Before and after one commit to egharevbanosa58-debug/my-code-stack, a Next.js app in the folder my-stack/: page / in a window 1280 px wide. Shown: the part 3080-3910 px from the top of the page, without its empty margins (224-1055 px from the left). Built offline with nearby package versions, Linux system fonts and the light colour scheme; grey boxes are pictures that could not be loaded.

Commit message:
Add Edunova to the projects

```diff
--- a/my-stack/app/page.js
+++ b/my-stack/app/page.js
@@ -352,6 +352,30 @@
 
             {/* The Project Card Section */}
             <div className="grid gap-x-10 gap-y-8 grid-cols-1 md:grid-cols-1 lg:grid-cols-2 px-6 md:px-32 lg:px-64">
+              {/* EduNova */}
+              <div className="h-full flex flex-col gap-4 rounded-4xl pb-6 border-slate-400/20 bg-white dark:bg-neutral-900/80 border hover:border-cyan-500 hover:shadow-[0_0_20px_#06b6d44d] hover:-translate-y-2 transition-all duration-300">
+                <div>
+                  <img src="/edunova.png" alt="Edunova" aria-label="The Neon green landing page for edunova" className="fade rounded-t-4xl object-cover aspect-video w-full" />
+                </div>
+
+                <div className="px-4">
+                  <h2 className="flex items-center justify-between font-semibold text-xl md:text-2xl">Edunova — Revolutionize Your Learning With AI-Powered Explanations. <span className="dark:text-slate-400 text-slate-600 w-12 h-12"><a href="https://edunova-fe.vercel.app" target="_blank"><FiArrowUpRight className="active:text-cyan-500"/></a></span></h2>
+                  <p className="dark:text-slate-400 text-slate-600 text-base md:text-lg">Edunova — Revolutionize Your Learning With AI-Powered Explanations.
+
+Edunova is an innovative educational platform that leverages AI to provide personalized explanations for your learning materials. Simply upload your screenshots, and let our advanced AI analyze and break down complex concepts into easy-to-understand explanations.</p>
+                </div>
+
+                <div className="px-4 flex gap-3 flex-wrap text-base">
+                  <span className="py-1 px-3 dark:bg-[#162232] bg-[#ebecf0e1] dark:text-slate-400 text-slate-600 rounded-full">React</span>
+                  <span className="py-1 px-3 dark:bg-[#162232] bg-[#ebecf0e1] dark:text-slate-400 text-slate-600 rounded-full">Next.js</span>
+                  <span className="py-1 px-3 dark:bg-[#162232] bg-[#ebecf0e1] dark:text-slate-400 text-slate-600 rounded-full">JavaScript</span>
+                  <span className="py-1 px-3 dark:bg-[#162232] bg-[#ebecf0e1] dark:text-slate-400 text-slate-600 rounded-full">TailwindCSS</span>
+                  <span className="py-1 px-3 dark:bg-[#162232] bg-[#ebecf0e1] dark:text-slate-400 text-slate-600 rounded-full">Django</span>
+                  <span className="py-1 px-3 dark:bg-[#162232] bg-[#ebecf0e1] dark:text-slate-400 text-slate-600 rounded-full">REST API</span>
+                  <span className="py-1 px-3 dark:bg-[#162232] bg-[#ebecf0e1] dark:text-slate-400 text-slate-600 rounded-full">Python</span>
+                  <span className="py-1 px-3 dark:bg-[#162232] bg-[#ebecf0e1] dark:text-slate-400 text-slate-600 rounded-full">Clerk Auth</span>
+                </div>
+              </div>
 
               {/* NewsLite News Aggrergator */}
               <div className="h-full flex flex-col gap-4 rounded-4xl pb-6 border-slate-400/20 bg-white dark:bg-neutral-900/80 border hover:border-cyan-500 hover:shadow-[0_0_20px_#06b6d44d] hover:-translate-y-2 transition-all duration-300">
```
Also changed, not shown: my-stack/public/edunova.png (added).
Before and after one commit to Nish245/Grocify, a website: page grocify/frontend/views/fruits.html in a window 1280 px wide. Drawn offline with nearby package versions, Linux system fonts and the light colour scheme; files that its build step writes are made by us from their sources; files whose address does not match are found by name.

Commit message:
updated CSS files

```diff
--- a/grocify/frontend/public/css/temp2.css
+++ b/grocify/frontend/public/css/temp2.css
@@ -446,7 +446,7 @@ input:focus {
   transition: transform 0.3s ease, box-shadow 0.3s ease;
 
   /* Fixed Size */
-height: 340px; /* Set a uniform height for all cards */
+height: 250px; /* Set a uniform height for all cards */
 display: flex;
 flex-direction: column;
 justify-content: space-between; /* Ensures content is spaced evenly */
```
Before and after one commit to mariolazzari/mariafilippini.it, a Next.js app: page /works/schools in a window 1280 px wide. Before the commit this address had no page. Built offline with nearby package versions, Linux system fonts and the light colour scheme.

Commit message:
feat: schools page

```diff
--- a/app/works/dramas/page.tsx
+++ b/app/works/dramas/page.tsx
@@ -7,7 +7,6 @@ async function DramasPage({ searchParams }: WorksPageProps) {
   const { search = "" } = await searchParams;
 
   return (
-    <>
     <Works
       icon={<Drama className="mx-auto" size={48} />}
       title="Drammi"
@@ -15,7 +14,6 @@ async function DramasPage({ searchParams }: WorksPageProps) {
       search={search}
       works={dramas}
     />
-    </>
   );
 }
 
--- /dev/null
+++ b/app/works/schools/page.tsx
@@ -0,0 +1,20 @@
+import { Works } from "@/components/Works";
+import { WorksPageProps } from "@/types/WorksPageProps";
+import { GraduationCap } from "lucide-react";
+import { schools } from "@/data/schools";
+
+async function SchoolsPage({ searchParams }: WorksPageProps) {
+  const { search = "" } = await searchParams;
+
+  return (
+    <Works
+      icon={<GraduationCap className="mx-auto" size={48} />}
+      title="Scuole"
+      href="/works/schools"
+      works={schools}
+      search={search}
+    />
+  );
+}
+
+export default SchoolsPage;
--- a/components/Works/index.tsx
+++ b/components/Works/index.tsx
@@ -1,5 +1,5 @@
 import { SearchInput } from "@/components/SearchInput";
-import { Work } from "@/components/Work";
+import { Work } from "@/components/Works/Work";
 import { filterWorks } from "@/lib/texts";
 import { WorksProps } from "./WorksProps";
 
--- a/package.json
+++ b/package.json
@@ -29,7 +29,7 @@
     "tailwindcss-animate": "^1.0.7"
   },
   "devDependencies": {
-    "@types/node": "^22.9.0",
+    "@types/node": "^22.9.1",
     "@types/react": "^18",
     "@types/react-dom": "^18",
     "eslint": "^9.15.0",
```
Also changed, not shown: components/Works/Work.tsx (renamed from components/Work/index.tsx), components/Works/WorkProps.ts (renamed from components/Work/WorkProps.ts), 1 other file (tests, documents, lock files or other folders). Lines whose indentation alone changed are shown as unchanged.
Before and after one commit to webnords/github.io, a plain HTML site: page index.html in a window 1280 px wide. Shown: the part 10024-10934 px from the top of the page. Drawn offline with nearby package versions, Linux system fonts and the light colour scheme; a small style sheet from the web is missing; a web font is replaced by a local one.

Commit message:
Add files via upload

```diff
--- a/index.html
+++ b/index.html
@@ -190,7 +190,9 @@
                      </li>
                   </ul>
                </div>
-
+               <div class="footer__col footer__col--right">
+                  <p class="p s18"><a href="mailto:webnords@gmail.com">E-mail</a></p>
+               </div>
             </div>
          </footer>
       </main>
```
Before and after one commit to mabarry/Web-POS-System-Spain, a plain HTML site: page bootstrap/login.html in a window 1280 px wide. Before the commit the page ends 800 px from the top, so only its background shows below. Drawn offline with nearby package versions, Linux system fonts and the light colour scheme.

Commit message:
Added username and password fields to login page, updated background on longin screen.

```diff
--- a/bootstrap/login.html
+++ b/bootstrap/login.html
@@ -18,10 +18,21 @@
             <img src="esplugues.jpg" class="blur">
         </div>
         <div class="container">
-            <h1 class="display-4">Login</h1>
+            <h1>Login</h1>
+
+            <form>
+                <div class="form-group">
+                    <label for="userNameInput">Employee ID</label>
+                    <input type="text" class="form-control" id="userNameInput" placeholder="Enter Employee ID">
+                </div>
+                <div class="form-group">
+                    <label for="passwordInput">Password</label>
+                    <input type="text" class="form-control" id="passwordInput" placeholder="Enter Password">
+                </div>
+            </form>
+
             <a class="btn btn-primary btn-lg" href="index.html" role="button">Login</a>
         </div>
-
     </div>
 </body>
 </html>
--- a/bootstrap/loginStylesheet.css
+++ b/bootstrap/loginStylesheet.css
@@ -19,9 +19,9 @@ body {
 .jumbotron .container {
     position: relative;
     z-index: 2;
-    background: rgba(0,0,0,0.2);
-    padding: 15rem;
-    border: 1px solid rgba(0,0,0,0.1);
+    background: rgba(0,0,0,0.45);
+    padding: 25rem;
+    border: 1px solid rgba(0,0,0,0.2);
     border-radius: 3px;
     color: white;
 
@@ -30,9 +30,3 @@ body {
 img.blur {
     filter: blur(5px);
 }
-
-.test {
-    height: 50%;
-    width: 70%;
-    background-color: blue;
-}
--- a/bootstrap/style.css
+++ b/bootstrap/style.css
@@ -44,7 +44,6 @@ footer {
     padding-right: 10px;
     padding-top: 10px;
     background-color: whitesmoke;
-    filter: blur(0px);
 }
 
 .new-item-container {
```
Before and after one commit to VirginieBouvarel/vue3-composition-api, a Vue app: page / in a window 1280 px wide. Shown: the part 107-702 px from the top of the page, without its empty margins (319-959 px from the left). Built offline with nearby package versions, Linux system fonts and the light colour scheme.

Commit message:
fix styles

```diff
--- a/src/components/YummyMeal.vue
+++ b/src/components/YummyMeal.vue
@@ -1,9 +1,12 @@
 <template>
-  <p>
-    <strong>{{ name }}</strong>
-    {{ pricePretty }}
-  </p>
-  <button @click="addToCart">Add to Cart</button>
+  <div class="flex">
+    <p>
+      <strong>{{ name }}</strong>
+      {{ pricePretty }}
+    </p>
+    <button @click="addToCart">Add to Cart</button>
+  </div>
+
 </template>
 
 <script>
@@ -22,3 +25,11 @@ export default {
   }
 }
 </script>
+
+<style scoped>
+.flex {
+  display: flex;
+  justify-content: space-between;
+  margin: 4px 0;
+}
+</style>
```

_____

## Assignment:
Where the word "base" shows up in a line of the entries above, count that line; the answer is the total alone.

## Result of this task:
2